Start of AVAILABLE DATA

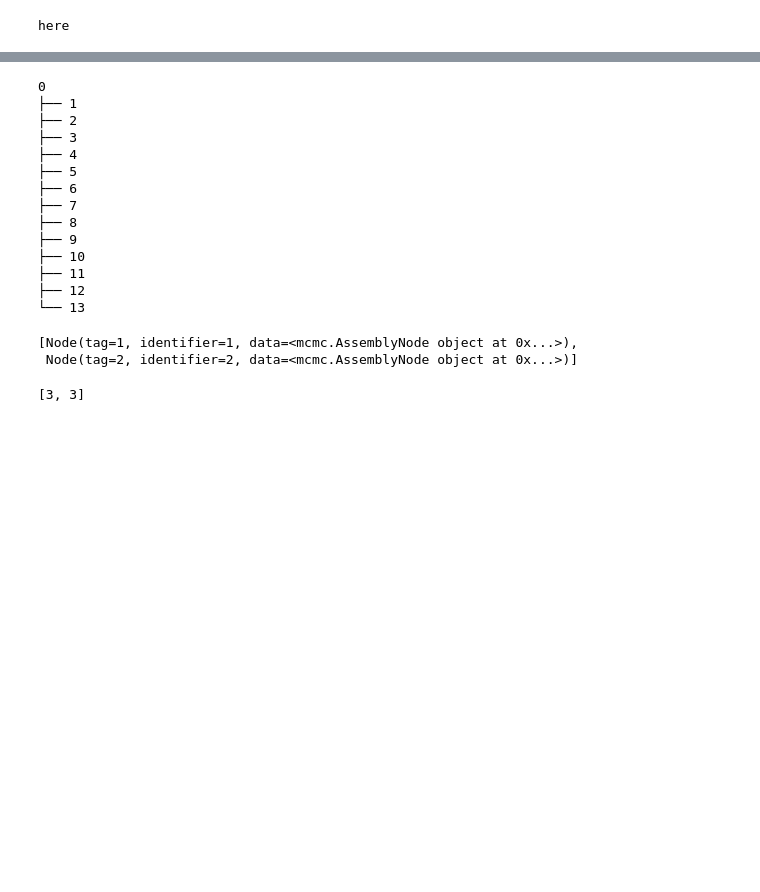
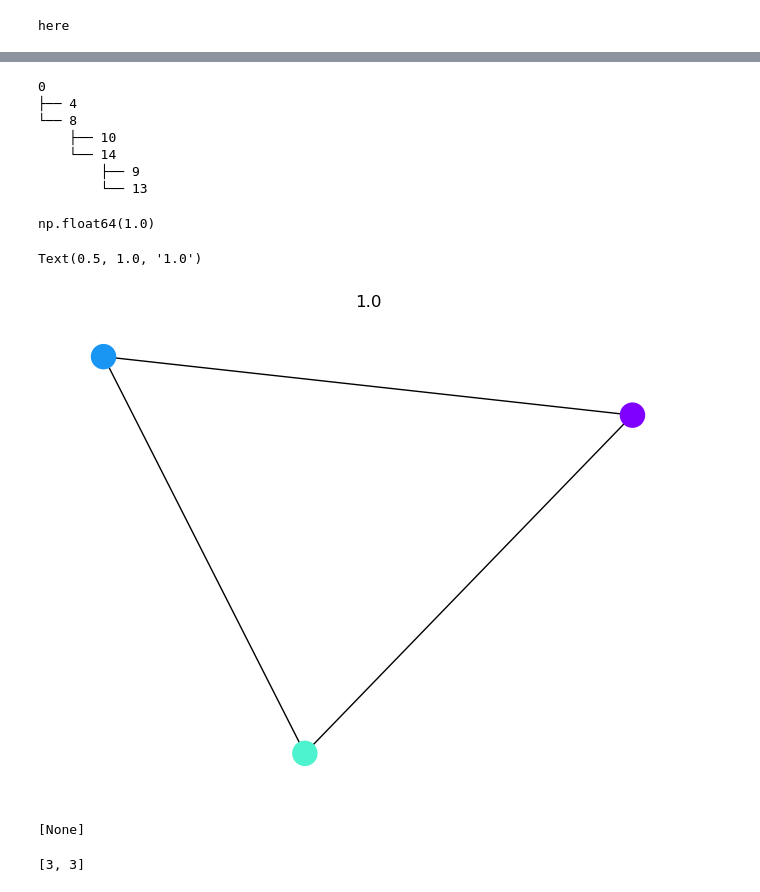
Before and after one commit to coryglover/NetDesign, a Jupyter notebook: notebooks/debug_mcmc.ipynb, the cells around one changed output, grey strips where cells are left out. Drawn from its saved outputs; the diff is of its cells as text; code cells hidden in the pictures; blank space fills up the shorter version.

```diff
--- a/notebooks/debug_mcmc.ipynb
+++ b/notebooks/debug_mcmc.ipynb
@@ -60,4 +65,5 @@ initial_tree = mcmc.AssemblyTree(target,X,O,capacity)
 # %%
 mcmc0 = mcmc.DesignMCMC(initial_tree)
+Tis = np.linspace(10,25,100)[::-1]
 # %%
-mcmc0.run_mcmc(10)
+mcmc0.run_mcmc(100,Tis)
@@ -64,17 +88,10 @@ mcmc0.run_mcmc(10)
 # %%
-mcmc0.cur_T.Tree.show()
+mcmc0.best_Ts[-1].Tree.show()
 # %% [output]
 0
-├── 1
-├── 2
-├── 3
 ├── 4
-├── 5
-├── 6
-├── 7
-├── 8
-├── 9
-├── 10
-├── 11
-├── 12
-└── 13
+└── 8
+    ├── 10
+    └── 14
+        ├── 9
+        └── 13
@@ -83,8 +98,17 @@ leaves = mcmc0.cur_T.Tree.leaves()
-# %%
-[leaf for leaf in leaves if len(leaf.data.nodes) > 2]
-# %% [output]
-[Node(tag=1, identifier=1, data=<mcmc.AssemblyNode object at 0x...>),
- Node(tag=2, identifier=2, data=<mcmc.AssemblyNode object at 0x...>)]
+# %%
+np.exp(mcmc0.best_logp)
+# %% [output]
+np.float64(1.0)
+# %%
+at.draw_network(mcmc0.best_Ts[0].Tree.get_node(8).data.subgraph[0],X)
+plt.title(mcmc0.best_Ts[0].Tree.get_node(8).data.p[0])
+# %% [output]
+Text(0.5, 1.0, '1.0')
+[figure, added]
+# %%
+mcmc0.cur_T.Tree.get_node(0).data.subgraph
+# %% [output]
+[None]
 # %%
 [len(leaf.data.nodes) for leaf in leaves if len(leaf.data.nodes) > 2]
 # %% [output]
```
Also changed, not shown: parts of 11 cells of this notebook, 2 other files.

End of AVAILABLE DATA

▶ [EXERCISE BRIEF]: All lines above that contain the word "notebooks" are to be copied.

▶ [WORKED SOLUTION]:
Before and after one commit to coryglover/NetDesign, a Jupyter notebook: notebooks/debug_mcmc.ipynb, the cells around one changed output, grey strips where cells are left out. Drawn from its saved outputs; the diff is of its cells as text; code cells hidden in the pictures; blank space fills up the shorter version.
--- a/notebooks/debug_mcmc.ipynb
+++ b/notebooks/debug_mcmc.ipynb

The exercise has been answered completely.